One instinct, at least when it comes to certain groups, is to downplay religion altogether. In a recent interview, when President Obama described the January murders at a Paris kosher store as “random,” the Internet exploded with criticism—the radical Islamist killer, after all, had called a TV station, crowing that he had targeted Jews. But, strangely, in the days that followed Obama’s “random” comment—and despite the fact that, earlier in January, Obama himself had called the attacks anti-Semitic—high-level spokespeople from both the White House and the State Department refused, over and over again, to admit that the attack was religiously based. After a relentless, thorough, and painful grilling from the press, they finally buckled.
This pales in comparison to the administration’s more common—and more troubling—approach to religion: The suggestion that violent religious “zealots” don’t really believe what they say. “Whatever ideology they’re operating under, it’s bankrupt,” Obama declared in response to ISIS’s live burning of a caged Jordanian pilot. This is a weird thing to say, isn’t it? We all know what ideology ISIS is “operating under,” because they’ve told us so. Repeatedly.

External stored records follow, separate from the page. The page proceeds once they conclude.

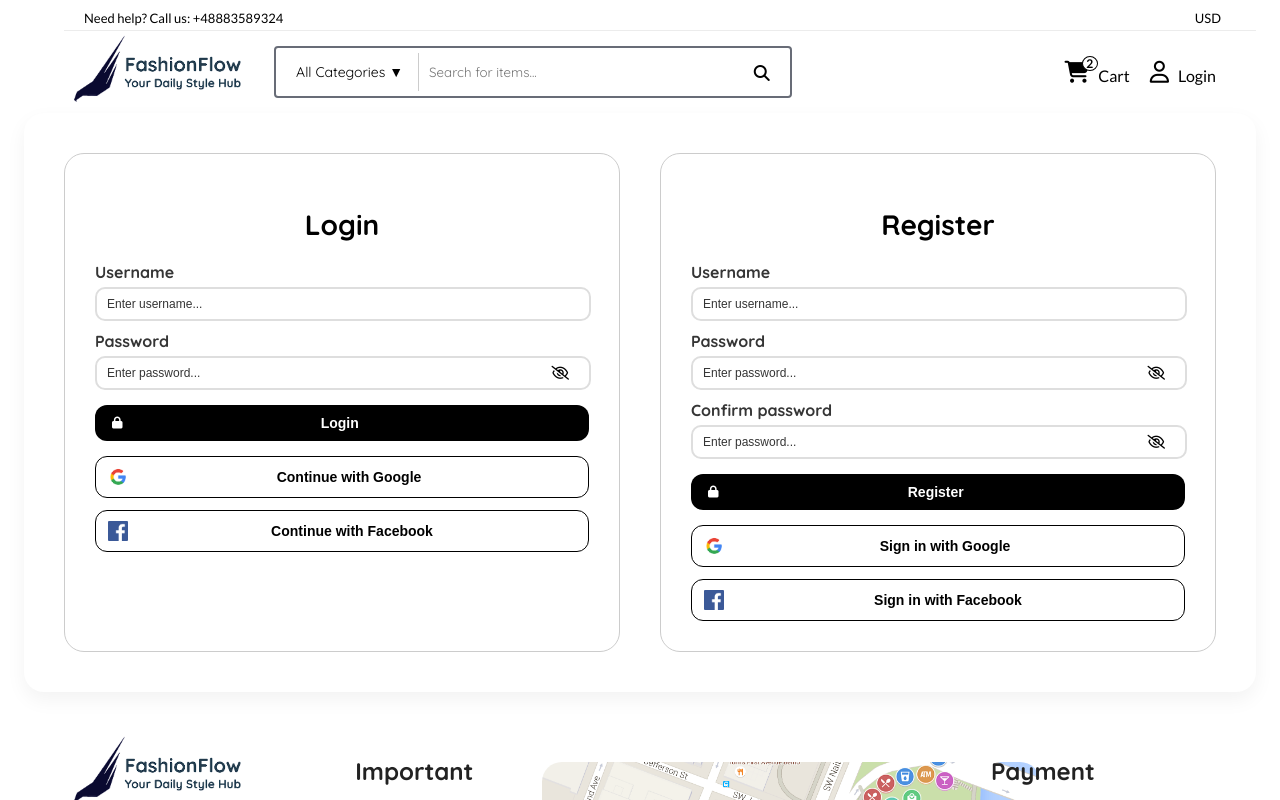
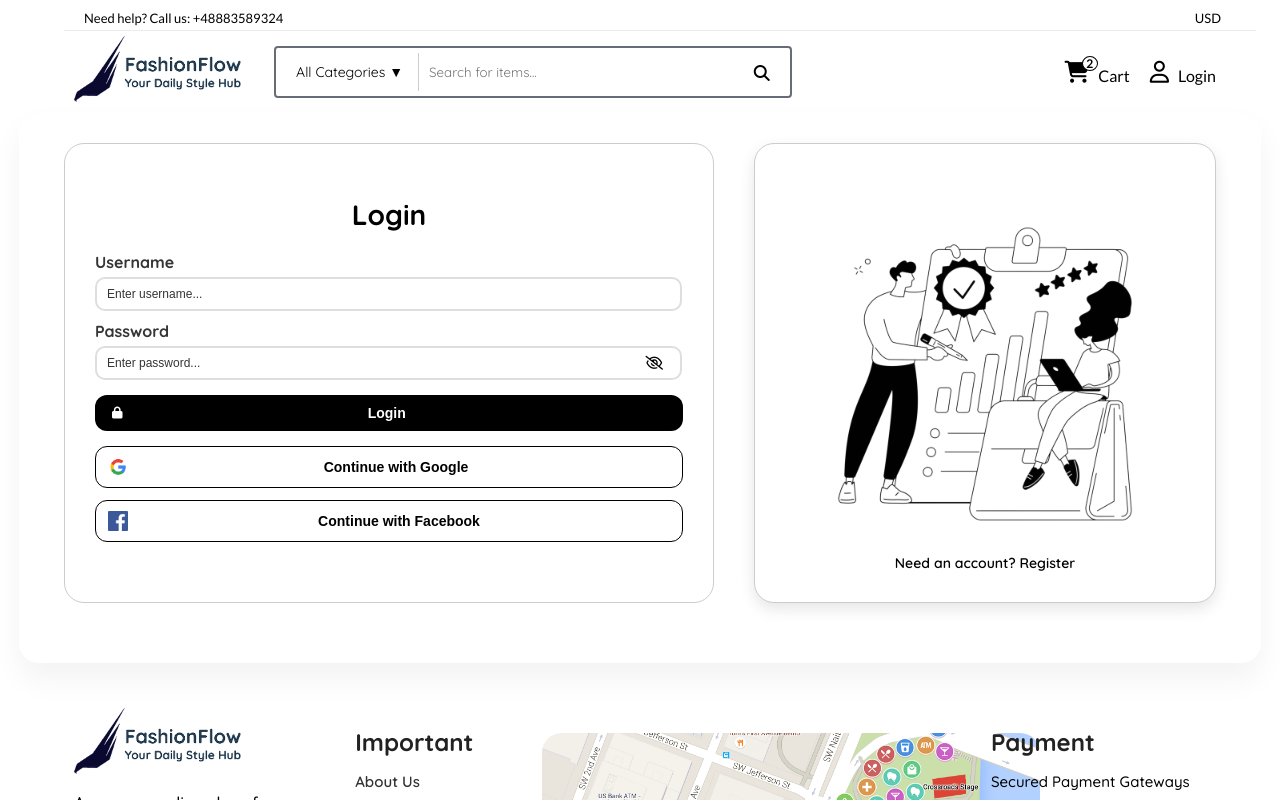
Before and after one commit to Velfoy/eBiznesShop, a React (Vite) app: page /loginregister in a window 1280 px wide. Shown: the top 800 px of the page. Built offline with nearby package versions, Linux system fonts and the light colour scheme.

Commit message:
Login register form done frontend part

```diff
--- a/src/pages/LoginRegister.jsx
+++ b/src/pages/LoginRegister.jsx
@@ -1,13 +1,28 @@
-import React from "react";
+import React,{useState} from "react";
 import LoginForm from "./LoginForm";
 import RegisterForm from "./RegisterForm";
 import "../styles/loginRegister.css";
-
+import login_image from "../assets/login_image.png";
+import register_image from "../assets/register_image.png";
 function LoginRegister() {
+    const [isLogin,setIsLogin]=useState(true);
+    function setStatus(){
+        setIsLogin(prev => !prev);
+    }
     return (
         <div className="login-register login-register-container">
-            <LoginForm />
-            <RegisterForm />
+            {isLogin?<LoginForm/>:<RegisterForm/>}
+            <button onClick={setStatus} className="toggle-button">
+                <div className="divInsideButton">
+                    <img
+                        src={isLogin ? login_image : register_image}
+                        alt="Toggle icon"
+                        className="button-image"
+                    />
+                    {isLogin ? <p className="text_register">Need an account? Register</p> : <p className="text_register">Have an account? Login</p>}
+                </div>
+
+            </button>
         </div>
 
     );
--- a/src/styles/loginRegister.css
+++ b/src/styles/loginRegister.css
@@ -4,12 +4,12 @@
   flex-direction: row;
   justify-content: center;
   gap: 40px;
-  padding: 40px;
+  padding: 30px 45px 60px 45px;
   background-color: #fff;
   border-radius: 20px;
-  box-shadow: 0 8px 20px rgba(0, 0, 0, 0.05);
+  box-shadow: 0 16px 30px rgba(0, 0, 0, 0.05);
   width: 90vw;
-  max-width: 1200px;
+  max-width: 1300px;
   margin-bottom: 40px;
 }
 
@@ -146,6 +146,48 @@
 .login-register .facebook-btn:hover {
   background-color: #f5f5f5;
 }
+.divInsideButton{
+  display: flex;
+  flex-direction: column;
+  justify-content: center;
+  align-items: center;
+
+}
+.button-image{
+height: 400px;
+}
+.toggle-button {
+  padding: 30px;
+  border: 1.5px solid #ccc;
+  border-radius: 20px;
+  background-color: #fff;
+  cursor: pointer;
+  box-shadow: 0 6px 15px rgba(0, 0, 0, 0.1);
+  transition:
+    transform 0.3s ease,
+    box-shadow 0.3s ease,
+    background-color 0.3s ease;
+}
+
+.toggle-button:hover {
+  transform: scale(1.05) translateY(-2px);
+  box-shadow: 0 10px 25px rgba(0, 0, 0, 0.15);
+  background-color: #f9f9f9;
+}
+.text_register{
+  font-family: 'Quicksand', sans-serif;
+  font-weight: 600;
+  font-size: 14px;
+  transition: color 0.3s ease-in-out,transform 0.3s ease-in-out;
+  margin: 0px;
+  margin-top: -20px;
+}
+.toggle-button:hover .text_register{
+  font-weight: 700;
+  transform: scale(1.05);
+  color: #db4901bb;
+
+}
 
 @media (max-width: 768px) {
   .login-register-container {
```
Also changed, not shown: src/assets/login_image.png (added), src/assets/register_image.png (added).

It’s radical Islam, a highly militant interpretation of things that you can actually find in the Koran.
When that rather awkward point comes up, of course, we—and by “we,” I mean President Obama—change the subject, quite naturally, to the Crusades. “Lest we get on our high horse and think that this is unique to some other place,” Obama told attendees at the February 5 National Prayer Breakfast, “remember that during the Crusades and the Inquisition, people committed terrible deeds in the name of Christ. In our home country, slavery and Jim Crow all too often was justified in the name of Christ.”
Obama has been widely pilloried for his ISIS/Crusades comparison, and for good reason. On both historical and religious grounds, it is ludicrous, murky, and unhelpful. On the other hand, it might not be such a bad thing for Christians to take a look back at the history of Jim Crow, as well as the decidedly un-Christian behavior of certain so-called followers of Christ during that era. This would demonstrate the important ability to look certain uncomfortable realities in the face—an ability that the Obama administration, at least when it comes to faiths other than Christianity, seems to lack.
At its basest level, the president’s rhetoric suggests that all religions are the same; no one really believes in all that silliness, do they? This is the faith of the secularist: If we could just stop clinging to our religion, which is all rather dated and meaningless, we’d be a lot better off. When shed of all that God baggage, after all, people might be free to make a better, more progressive world. The recent killing spree by Chapel Hill atheist Craig Hicks, unfortunately, seems to suggest otherwise.
This week, a particularly telling 1922 New York Times clip made the Internet rounds. Reporting on Hitler’s rise in Germany, the article cited “several reliable, well-informed sources” who “confirmed the idea that Hitler’s anti-Semitism was not so genuine or violent as it sounded, and that he was merely using anti-Semitic propaganda as a bait to catch masses of followers.”
In other words, he couldn’t really believe all that, could he? You bet he could. Some people, it turns out, just don’t want to coexist. Pretending they do, regardless of their religious stripe, is a dangerous game.